*** DATA PROVIDED
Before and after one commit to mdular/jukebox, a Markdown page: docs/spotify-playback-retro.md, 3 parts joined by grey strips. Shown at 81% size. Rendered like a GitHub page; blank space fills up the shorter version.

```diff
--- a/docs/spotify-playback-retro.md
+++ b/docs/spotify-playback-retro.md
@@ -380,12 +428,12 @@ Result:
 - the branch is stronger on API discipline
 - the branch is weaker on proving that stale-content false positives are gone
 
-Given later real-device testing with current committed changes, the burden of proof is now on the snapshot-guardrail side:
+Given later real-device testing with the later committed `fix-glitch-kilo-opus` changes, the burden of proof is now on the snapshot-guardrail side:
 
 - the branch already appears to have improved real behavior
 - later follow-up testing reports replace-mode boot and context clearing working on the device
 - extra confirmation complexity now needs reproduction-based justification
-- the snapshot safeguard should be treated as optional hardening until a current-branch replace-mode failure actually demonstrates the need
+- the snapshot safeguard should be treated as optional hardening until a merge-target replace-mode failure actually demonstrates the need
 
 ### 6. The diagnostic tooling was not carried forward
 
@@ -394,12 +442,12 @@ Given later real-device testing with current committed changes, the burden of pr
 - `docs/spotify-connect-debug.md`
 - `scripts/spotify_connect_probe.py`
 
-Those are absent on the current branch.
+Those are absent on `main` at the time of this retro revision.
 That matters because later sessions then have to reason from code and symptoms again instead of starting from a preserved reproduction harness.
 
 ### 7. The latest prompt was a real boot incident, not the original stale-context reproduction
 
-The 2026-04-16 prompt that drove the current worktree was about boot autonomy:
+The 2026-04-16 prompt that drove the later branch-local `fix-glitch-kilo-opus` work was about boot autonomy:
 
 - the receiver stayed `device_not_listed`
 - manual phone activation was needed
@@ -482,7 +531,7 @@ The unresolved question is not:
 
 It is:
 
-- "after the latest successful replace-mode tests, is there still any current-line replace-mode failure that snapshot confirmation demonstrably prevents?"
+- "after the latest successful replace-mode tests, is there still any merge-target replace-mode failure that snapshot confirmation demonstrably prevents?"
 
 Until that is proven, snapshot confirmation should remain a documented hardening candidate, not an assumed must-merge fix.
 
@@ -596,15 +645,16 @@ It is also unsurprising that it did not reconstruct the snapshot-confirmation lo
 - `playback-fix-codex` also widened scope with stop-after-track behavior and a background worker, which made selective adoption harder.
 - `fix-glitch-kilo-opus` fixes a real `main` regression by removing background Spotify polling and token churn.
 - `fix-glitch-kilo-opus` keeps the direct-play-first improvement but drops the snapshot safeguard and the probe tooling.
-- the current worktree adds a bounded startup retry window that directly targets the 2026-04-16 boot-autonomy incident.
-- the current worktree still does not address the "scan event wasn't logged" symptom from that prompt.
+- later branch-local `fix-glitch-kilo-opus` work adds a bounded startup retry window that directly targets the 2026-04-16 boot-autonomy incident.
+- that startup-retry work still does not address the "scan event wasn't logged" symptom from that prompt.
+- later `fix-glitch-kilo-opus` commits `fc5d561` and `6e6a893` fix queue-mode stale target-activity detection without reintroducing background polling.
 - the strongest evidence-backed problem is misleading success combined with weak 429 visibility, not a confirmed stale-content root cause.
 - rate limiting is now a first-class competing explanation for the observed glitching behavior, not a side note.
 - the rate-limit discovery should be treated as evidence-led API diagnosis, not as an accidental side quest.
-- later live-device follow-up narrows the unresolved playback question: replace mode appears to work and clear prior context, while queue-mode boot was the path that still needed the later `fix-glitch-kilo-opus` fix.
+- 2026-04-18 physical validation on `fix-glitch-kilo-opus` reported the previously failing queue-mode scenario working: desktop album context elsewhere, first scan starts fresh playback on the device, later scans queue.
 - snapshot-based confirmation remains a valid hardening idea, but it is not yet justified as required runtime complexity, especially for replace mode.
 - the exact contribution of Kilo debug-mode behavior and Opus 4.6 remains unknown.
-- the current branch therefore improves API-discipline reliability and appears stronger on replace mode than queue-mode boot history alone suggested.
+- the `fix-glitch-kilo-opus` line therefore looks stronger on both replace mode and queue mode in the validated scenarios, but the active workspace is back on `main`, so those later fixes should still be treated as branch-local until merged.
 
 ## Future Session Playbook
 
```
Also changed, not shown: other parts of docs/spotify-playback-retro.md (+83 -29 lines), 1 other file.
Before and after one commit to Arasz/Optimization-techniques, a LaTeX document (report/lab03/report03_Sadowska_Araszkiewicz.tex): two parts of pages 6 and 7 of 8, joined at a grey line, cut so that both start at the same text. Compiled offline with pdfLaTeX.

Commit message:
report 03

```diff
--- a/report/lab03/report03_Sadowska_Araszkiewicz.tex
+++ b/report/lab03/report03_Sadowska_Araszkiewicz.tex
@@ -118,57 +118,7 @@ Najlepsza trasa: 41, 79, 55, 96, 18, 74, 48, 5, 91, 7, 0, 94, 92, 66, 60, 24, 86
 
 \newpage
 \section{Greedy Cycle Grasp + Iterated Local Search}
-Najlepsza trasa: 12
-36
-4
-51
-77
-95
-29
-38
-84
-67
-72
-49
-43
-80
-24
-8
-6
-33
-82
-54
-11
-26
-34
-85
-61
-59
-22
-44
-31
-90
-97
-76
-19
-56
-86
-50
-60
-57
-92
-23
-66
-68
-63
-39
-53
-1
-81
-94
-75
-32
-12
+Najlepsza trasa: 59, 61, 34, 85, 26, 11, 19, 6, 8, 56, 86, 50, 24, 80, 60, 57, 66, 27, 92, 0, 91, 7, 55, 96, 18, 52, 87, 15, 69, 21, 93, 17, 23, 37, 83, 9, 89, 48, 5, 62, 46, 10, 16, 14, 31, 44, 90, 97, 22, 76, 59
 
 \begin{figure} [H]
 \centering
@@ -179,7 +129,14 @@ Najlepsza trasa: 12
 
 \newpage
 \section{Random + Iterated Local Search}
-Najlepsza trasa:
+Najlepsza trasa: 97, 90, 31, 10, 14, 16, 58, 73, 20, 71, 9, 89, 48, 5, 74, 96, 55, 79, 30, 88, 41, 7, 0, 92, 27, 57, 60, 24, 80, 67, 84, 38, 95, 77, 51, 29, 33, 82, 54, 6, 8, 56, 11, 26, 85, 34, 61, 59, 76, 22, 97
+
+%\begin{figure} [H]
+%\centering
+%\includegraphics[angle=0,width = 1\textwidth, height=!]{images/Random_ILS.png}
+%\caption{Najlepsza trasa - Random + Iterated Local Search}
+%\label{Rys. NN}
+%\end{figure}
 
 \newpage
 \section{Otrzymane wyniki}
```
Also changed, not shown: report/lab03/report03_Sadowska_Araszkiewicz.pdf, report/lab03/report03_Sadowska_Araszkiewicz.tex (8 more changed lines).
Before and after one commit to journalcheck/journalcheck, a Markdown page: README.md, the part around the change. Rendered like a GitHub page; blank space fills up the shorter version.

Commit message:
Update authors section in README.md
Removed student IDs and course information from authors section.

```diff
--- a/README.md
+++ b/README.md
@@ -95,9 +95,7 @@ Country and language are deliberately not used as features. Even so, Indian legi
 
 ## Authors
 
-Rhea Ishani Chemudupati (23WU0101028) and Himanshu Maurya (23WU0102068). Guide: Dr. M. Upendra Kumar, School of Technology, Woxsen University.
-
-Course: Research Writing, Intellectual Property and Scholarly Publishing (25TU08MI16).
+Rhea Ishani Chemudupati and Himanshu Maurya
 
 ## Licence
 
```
******
*ASSIGNED TASK*: Please repeat the listing word for word.

*EXERCISE OUTPUT*:
Before and after one commit to mdular/jukebox, a Markdown page: docs/spotify-playback-retro.md, 3 parts joined by grey strips. Shown at 81% size. Rendered like a GitHub page; blank space fills up the shorter version.

```diff
--- a/docs/spotify-playback-retro.md
+++ b/docs/spotify-playback-retro.md
@@ -380,12 +428,12 @@ Result:
 - the branch is stronger on API discipline
 - the branch is weaker on proving that stale-content false positives are gone
 
-Given later real-device testing with current committed changes, the burden of proof is now on the snapshot-guardrail side:
+Given later real-device testing with the later committed `fix-glitch-kilo-opus` changes, the burden of proof is now on the snapshot-guardrail side:
 
 - the branch already appears to have improved real behavior
 - later follow-up testing reports replace-mode boot and context clearing working on the device
 - extra confirmation complexity now needs reproduction-based justification
-- the snapshot safeguard should be treated as optional hardening until a current-branch replace-mode failure actually demonstrates the need
+- the snapshot safeguard should be treated as optional hardening until a merge-target replace-mode failure actually demonstrates the need
 
 ### 6. The diagnostic tooling was not carried forward
 
@@ -394,12 +442,12 @@ Given later real-device testing with current committed changes, the burden of pr
 - `docs/spotify-connect-debug.md`
 - `scripts/spotify_connect_probe.py`
 
-Those are absent on the current branch.
+Those are absent on `main` at the time of this retro revision.
 That matters because later sessions then have to reason from code and symptoms again instead of starting from a preserved reproduction harness.
 
 ### 7. The latest prompt was a real boot incident, not the original stale-context reproduction
 
-The 2026-04-16 prompt that drove the current worktree was about boot autonomy:
+The 2026-04-16 prompt that drove the later branch-local `fix-glitch-kilo-opus` work was about boot autonomy:
 
 - the receiver stayed `device_not_listed`
 - manual phone activation was needed
@@ -482,7 +531,7 @@ The unresolved question is not:
 
 It is:
 
-- "after the latest successful replace-mode tests, is there still any current-line replace-mode failure that snapshot confirmation demonstrably prevents?"
+- "after the latest successful replace-mode tests, is there still any merge-target replace-mode failure that snapshot confirmation demonstrably prevents?"
 
 Until that is proven, snapshot confirmation should remain a documented hardening candidate, not an assumed must-merge fix.
 
@@ -596,15 +645,16 @@ It is also unsurprising that it did not reconstruct the snapshot-confirmation lo
 - `playback-fix-codex` also widened scope with stop-after-track behavior and a background worker, which made selective adoption harder.
 - `fix-glitch-kilo-opus` fixes a real `main` regression by removing background Spotify polling and token churn.
 - `fix-glitch-kilo-opus` keeps the direct-play-first improvement but drops the snapshot safeguard and the probe tooling.
-- the current worktree adds a bounded startup retry window that directly targets the 2026-04-16 boot-autonomy incident.
-- the current worktree still does not address the "scan event wasn't logged" symptom from that prompt.
+- later branch-local `fix-glitch-kilo-opus` work adds a bounded startup retry window that directly targets the 2026-04-16 boot-autonomy incident.
+- that startup-retry work still does not address the "scan event wasn't logged" symptom from that prompt.
+- later `fix-glitch-kilo-opus` commits `fc5d561` and `6e6a893` fix queue-mode stale target-activity detection without reintroducing background polling.
 - the strongest evidence-backed problem is misleading success combined with weak 429 visibility, not a confirmed stale-content root cause.
 - rate limiting is now a first-class competing explanation for the observed glitching behavior, not a side note.
 - the rate-limit discovery should be treated as evidence-led API diagnosis, not as an accidental side quest.
-- later live-device follow-up narrows the unresolved playback question: replace mode appears to work and clear prior context, while queue-mode boot was the path that still needed the later `fix-glitch-kilo-opus` fix.
+- 2026-04-18 physical validation on `fix-glitch-kilo-opus` reported the previously failing queue-mode scenario working: desktop album context elsewhere, first scan starts fresh playback on the device, later scans queue.
 - snapshot-based confirmation remains a valid hardening idea, but it is not yet justified as required runtime complexity, especially for replace mode.
 - the exact contribution of Kilo debug-mode behavior and Opus 4.6 remains unknown.
-- the current branch therefore improves API-discipline reliability and appears stronger on replace mode than queue-mode boot history alone suggested.
+- the `fix-glitch-kilo-opus` line therefore looks stronger on both replace mode and queue mode in the validated scenarios, but the active workspace is back on `main`, so those later fixes should still be treated as branch-local until merged.
 
 ## Future Session Playbook
 
```
Also changed, not shown: other parts of docs/spotify-playback-retro.md (+83 -29 lines), 1 other file.
Before and after one commit to Arasz/Optimization-techniques, a LaTeX document (report/lab03/report03_Sadowska_Araszkiewicz.tex): two parts of pages 6 and 7 of 8, joined at a grey line, cut so that both start at the same text. Compiled offline with pdfLaTeX.

Commit message:
report 03

```diff
--- a/report/lab03/report03_Sadowska_Araszkiewicz.tex
+++ b/report/lab03/report03_Sadowska_Araszkiewicz.tex
@@ -118,57 +118,7 @@ Najlepsza trasa: 41, 79, 55, 96, 18, 74, 48, 5, 91, 7, 0, 94, 92, 66, 60, 24, 86
 
 \newpage
 \section{Greedy Cycle Grasp + Iterated Local Search}
-Najlepsza trasa: 12
-36
-4
-51
-77
-95
-29
-38
-84
-67
-72
-49
-43
-80
-24
-8
-6
-33
-82
-54
-11
-26
-34
-85
-61
-59
-22
-44
-31
-90
-97
-76
-19
-56
-86
-50
-60
-57
-92
-23
-66
-68
-63
-39
-53
-1
-81
-94
-75
-32
-12
+Najlepsza trasa: 59, 61, 34, 85, 26, 11, 19, 6, 8, 56, 86, 50, 24, 80, 60, 57, 66, 27, 92, 0, 91, 7, 55, 96, 18, 52, 87, 15, 69, 21, 93, 17, 23, 37, 83, 9, 89, 48, 5, 62, 46, 10, 16, 14, 31, 44, 90, 97, 22, 76, 59
 
 \begin{figure} [H]
 \centering
@@ -179,7 +129,14 @@ Najlepsza trasa: 12
 
 \newpage
 \section{Random + Iterated Local Search}
-Najlepsza trasa:
+Najlepsza trasa: 97, 90, 31, 10, 14, 16, 58, 73, 20, 71, 9, 89, 48, 5, 74, 96, 55, 79, 30, 88, 41, 7, 0, 92, 27, 57, 60, 24, 80, 67, 84, 38, 95, 77, 51, 29, 33, 82, 54, 6, 8, 56, 11, 26, 85, 34, 61, 59, 76, 22, 97
+
+%\begin{figure} [H]
+%\centering
+%\includegraphics[angle=0,width = 1\textwidth, height=!]{images/Random_ILS.png}
+%\caption{Najlepsza trasa - Random + Iterated Local Search}
+%\label{Rys. NN}
+%\end{figure}
 
 \newpage
 \section{Otrzymane wyniki}
```
Also changed, not shown: report/lab03/report03_Sadowska_Araszkiewicz.pdf, report/lab03/report03_Sadowska_Araszkiewicz.tex (8 more changed lines).
Before and after one commit to journalcheck/journalcheck, a Markdown page: README.md, the part around the change. Rendered like a GitHub page; blank space fills up the shorter version.

Commit message:
Update authors section in README.md
Removed student IDs and course information from authors section.

```diff
--- a/README.md
+++ b/README.md
@@ -95,9 +95,7 @@ Country and language are deliberately not used as features. Even so, Indian legi
 
 ## Authors
 
-Rhea Ishani Chemudupati (23WU0101028) and Himanshu Maurya (23WU0102068). Guide: Dr. M. Upendra Kumar, School of Technology, Woxsen University.
-
-Course: Research Writing, Intellectual Property and Scholarly Publishing (25TU08MI16).
+Rhea Ishani Chemudupati and Himanshu Maurya
 
 ## Licence
 
```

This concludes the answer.